**What this task involves**. Only a number is wanted here: the count of lines in the entries below that contain the word "call".

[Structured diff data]

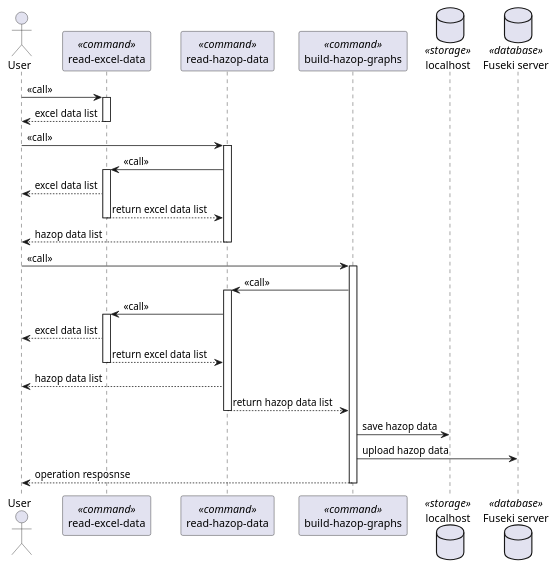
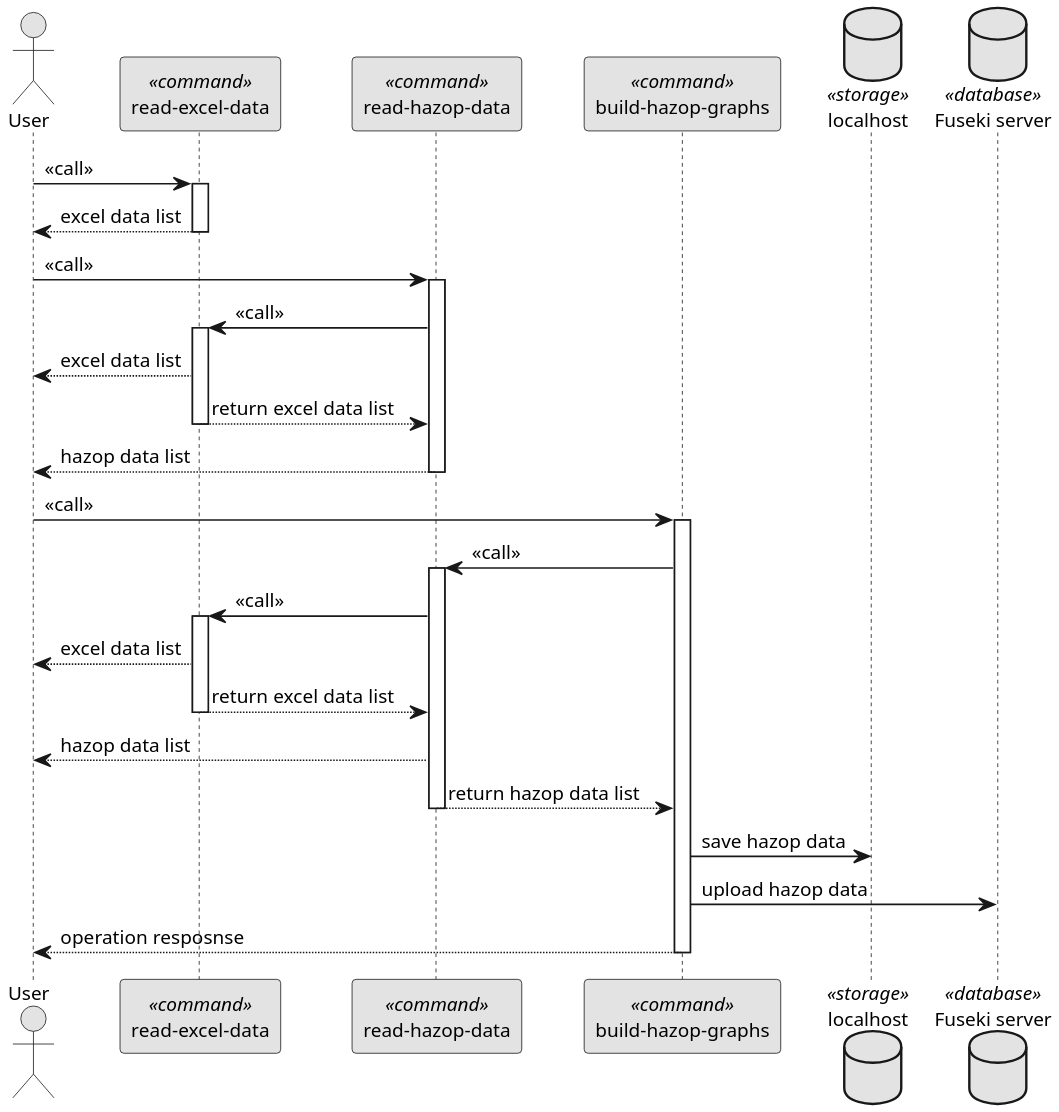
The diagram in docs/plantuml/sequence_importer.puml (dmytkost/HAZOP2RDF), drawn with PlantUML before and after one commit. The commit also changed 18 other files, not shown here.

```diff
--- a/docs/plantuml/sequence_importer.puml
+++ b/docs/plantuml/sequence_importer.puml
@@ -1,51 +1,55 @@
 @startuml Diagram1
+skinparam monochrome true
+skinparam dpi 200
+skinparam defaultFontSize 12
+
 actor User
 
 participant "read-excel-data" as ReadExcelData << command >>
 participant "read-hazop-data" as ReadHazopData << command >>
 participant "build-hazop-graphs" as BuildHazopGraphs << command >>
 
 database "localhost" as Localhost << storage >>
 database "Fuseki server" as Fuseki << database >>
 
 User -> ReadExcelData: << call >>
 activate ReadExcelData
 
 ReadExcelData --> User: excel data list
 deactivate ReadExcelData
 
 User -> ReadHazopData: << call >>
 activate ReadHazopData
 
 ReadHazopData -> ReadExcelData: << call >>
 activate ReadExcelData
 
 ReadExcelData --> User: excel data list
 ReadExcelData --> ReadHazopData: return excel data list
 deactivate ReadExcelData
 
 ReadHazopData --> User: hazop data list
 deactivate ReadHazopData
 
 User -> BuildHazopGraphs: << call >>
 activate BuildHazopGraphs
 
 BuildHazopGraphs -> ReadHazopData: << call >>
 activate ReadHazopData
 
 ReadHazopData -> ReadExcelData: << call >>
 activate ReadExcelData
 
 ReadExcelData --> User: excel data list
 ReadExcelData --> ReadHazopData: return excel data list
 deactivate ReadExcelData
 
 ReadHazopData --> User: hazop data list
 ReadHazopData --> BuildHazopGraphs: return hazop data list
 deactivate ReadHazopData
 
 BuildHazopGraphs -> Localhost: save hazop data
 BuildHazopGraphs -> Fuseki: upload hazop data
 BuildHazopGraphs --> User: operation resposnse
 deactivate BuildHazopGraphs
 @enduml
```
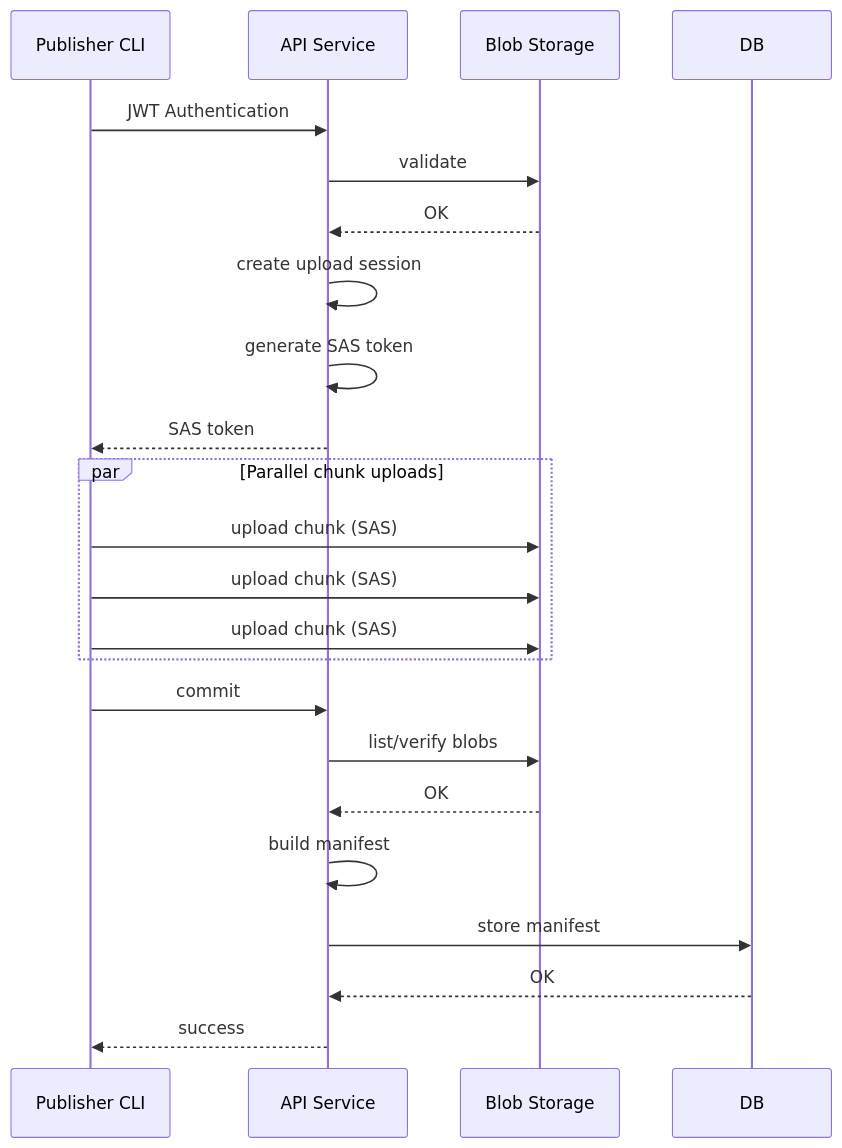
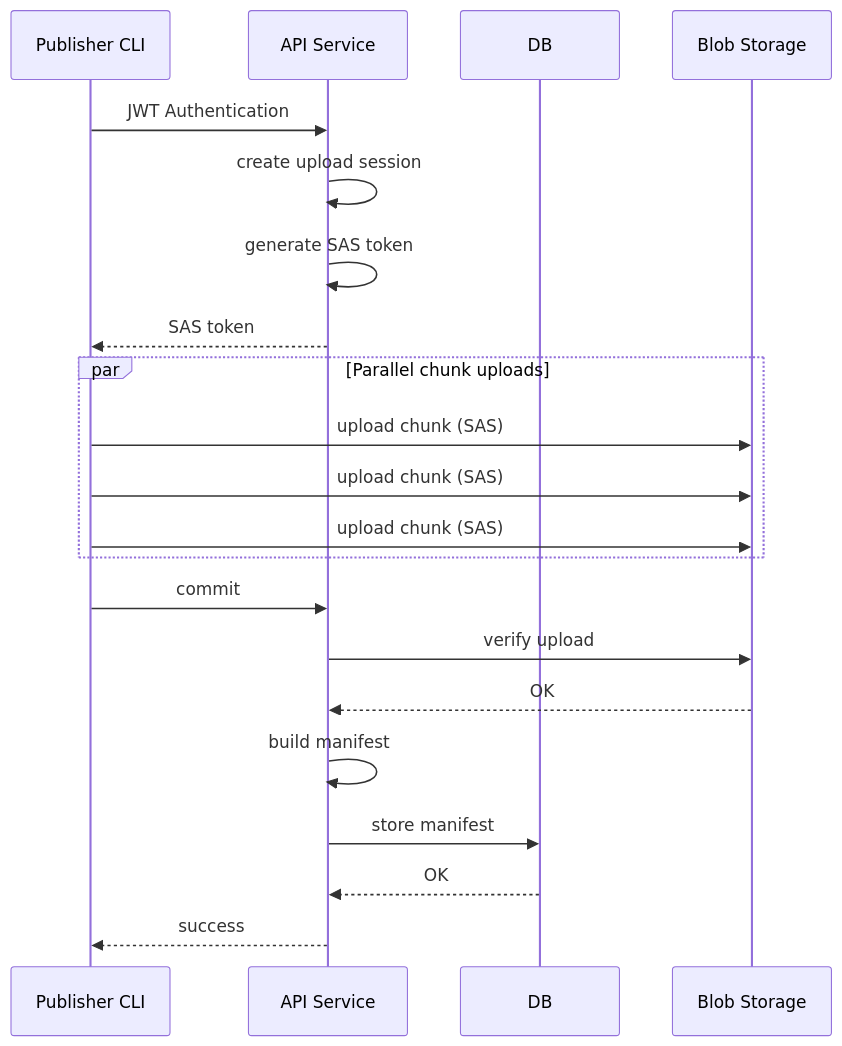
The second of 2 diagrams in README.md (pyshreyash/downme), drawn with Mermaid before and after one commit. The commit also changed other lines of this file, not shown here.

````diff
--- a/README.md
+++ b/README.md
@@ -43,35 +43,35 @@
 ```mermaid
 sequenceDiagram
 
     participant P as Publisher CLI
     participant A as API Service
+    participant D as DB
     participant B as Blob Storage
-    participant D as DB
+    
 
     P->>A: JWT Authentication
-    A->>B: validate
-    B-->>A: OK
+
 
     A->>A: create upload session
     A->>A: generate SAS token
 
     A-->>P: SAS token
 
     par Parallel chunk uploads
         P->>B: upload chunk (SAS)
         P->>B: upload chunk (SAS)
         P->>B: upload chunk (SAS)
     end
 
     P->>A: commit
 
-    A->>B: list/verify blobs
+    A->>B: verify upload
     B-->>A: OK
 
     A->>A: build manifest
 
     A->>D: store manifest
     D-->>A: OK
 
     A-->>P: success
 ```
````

**Completed task**. 6